I've said it many times before. I was telling somebody the other night that I think one of the great strengths of Freemasonry is that a.) it gives us the opportunity to use skills we wouldn't normally have the opportunity to use, b.) develop skills we wouldn't normally use, and c.) use skills we already possess to greater effect, and d.) have the opportunity to improve ourselves as we work together towards making the world a better place.
I went into Freemasonry with well honed skills in leadership, management and organization which I use in a variety of ways. From Masonry I've gained skills in writing, researching, speaking, networking, and fundraising--as well as some refinements in how I conduct myself and present myself (got a lot more work to do there). And I've been given the opportunity to build on a use some of the skills I have in art in music.
But I never really appreciated the self-improvement aspect of the Fraternity until recently. I'm aware that I've changed over the years, and gained a lot of wisdom from my mentors and teachers along with a good deal of knowledge from my studies. I've always worked to pass that along to new members, and I think I've done a pretty good job as a mentor and teacher. But recently I saw an example that really showed me the potential of what Freemasonry is capable of accomplishing in a man's life when properly applied.

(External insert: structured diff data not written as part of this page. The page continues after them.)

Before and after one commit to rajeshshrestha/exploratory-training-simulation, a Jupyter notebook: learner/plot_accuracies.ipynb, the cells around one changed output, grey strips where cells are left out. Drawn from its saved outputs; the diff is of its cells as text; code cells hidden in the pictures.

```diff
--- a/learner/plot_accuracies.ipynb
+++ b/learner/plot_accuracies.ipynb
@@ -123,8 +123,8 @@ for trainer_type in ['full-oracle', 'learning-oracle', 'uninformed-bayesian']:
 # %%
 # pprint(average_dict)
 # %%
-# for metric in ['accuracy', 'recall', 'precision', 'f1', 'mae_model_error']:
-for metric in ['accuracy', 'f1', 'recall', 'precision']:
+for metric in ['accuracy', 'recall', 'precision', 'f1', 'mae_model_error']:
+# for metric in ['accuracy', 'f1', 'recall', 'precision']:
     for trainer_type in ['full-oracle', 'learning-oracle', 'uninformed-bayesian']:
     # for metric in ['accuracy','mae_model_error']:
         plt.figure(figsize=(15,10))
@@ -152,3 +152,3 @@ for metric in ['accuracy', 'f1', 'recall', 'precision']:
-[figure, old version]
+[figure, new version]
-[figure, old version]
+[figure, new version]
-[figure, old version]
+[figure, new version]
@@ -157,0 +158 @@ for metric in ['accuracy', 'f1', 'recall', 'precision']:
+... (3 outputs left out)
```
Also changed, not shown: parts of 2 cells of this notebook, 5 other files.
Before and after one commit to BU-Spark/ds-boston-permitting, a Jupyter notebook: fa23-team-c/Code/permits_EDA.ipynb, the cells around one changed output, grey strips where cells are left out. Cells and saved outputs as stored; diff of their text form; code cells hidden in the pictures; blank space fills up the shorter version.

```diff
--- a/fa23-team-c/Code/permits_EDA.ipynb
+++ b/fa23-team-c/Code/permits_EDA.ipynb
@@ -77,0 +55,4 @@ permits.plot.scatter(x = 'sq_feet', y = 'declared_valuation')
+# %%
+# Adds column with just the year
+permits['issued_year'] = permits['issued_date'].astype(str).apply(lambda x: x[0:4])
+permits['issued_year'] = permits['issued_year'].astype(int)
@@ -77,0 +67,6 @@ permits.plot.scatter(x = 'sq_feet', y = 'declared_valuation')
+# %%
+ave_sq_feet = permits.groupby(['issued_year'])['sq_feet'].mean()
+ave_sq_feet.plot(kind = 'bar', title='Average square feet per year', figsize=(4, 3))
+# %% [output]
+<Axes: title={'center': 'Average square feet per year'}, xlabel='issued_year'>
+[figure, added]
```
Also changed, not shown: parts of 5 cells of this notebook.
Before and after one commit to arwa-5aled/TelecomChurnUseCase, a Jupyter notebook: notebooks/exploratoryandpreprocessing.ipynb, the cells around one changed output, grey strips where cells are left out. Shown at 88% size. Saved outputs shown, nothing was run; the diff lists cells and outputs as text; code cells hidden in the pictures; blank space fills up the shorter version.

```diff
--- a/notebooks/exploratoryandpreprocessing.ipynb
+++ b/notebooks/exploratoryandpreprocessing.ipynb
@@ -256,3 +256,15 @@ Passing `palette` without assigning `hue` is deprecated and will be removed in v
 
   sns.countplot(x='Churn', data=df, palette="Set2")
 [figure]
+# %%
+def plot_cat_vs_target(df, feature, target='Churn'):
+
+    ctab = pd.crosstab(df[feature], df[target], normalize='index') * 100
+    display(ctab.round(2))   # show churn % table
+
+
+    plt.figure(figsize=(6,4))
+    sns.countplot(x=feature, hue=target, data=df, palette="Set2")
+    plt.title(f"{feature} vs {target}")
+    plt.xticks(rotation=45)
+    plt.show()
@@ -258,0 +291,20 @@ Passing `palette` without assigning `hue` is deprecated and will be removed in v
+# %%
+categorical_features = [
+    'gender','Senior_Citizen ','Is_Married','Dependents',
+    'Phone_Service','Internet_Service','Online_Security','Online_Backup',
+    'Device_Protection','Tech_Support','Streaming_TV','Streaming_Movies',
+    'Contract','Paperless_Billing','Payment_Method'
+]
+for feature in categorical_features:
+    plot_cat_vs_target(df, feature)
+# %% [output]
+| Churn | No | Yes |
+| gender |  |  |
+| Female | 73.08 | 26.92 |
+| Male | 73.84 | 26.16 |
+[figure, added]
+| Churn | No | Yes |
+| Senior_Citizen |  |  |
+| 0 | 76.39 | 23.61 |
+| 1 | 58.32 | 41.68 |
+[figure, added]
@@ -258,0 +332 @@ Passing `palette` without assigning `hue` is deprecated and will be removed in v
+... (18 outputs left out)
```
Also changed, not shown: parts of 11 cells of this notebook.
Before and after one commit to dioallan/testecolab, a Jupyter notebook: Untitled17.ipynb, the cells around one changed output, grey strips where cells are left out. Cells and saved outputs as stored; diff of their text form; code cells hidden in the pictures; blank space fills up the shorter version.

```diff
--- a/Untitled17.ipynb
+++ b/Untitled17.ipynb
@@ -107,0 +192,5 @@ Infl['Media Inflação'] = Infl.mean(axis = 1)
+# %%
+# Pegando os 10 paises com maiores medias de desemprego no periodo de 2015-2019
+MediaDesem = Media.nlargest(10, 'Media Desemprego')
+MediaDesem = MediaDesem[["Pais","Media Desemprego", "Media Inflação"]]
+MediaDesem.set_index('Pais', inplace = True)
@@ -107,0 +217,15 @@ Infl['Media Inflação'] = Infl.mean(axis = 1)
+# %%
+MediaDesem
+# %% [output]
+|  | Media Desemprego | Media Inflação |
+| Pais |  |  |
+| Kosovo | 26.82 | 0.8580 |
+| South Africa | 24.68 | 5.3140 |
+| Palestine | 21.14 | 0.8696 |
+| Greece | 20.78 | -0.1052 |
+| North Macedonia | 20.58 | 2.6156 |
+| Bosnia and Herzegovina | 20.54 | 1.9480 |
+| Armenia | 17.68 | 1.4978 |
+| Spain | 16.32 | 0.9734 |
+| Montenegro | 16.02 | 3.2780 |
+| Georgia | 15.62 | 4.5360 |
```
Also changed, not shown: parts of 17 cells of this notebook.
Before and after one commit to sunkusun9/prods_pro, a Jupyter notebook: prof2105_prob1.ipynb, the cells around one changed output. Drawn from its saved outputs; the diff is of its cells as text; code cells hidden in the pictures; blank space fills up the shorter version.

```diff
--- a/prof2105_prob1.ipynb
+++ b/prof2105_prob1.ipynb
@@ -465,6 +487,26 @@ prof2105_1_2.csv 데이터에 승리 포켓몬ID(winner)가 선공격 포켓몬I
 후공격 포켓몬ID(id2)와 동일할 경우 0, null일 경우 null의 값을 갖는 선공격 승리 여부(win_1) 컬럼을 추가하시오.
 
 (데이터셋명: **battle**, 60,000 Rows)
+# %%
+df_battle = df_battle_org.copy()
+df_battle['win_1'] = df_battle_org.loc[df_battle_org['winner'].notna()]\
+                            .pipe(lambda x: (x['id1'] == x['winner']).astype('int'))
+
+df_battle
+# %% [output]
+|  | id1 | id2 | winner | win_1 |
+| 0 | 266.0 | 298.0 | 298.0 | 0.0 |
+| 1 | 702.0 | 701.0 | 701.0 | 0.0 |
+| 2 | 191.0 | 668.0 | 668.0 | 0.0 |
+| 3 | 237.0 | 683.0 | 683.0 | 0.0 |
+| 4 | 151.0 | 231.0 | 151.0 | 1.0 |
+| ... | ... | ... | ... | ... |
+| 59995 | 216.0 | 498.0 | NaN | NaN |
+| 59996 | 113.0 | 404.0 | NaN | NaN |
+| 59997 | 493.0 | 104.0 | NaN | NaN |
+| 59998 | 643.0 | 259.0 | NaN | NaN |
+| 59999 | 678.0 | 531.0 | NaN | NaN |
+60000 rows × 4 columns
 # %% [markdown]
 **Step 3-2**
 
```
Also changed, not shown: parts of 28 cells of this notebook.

I've been mentoring a young man for about a year now. He contacted me through the Midnight Freemasons with some questions about the Fraternity, thought it sounded like something he could benefit from, and he's now a new Master Mason. He's very enthusiastic about Freemasonry, and it occurred to me in talking with him why. This is the first time in his life that he's been able to see what he has to offer, see the potential of what he can become, and see what the contributions of just one person can do to make one thing better in the world--and then compound that by joining forces with a group of like-minded men all with that same desire.
The Fraternity has opened his eyes, and there's a good chance he'll never be the same again. His life was off track when he joined--our original conversations were about whether a Lodge would even want him. Of course they did, and he joined. Freemasonry helped put him back on the right track. He's contributing to the work of his Lodge, he's helping out in his community, he's got a new job he loves, replaced a few bad habits with a few good ones, and is in a new relationship that's much better than the one that got him off track. He's even begun attending church, which he hadn't done since he was a boy. He's transformed his life, and it's truly been a marvel to see.
I might get boos for this, but it isn't all about doing Freemasonry--attending events, degrees, meetings, etc. It's about living Freemasonry, and when given the opportunity teaching Freemasonry. Those of us who do, who take those ancient teachings and apply them to our life and help others do the same thing find the greatest strength of Freemasonry--the path to a well-balanced, peaceful and happy life.
~Todd E. Creason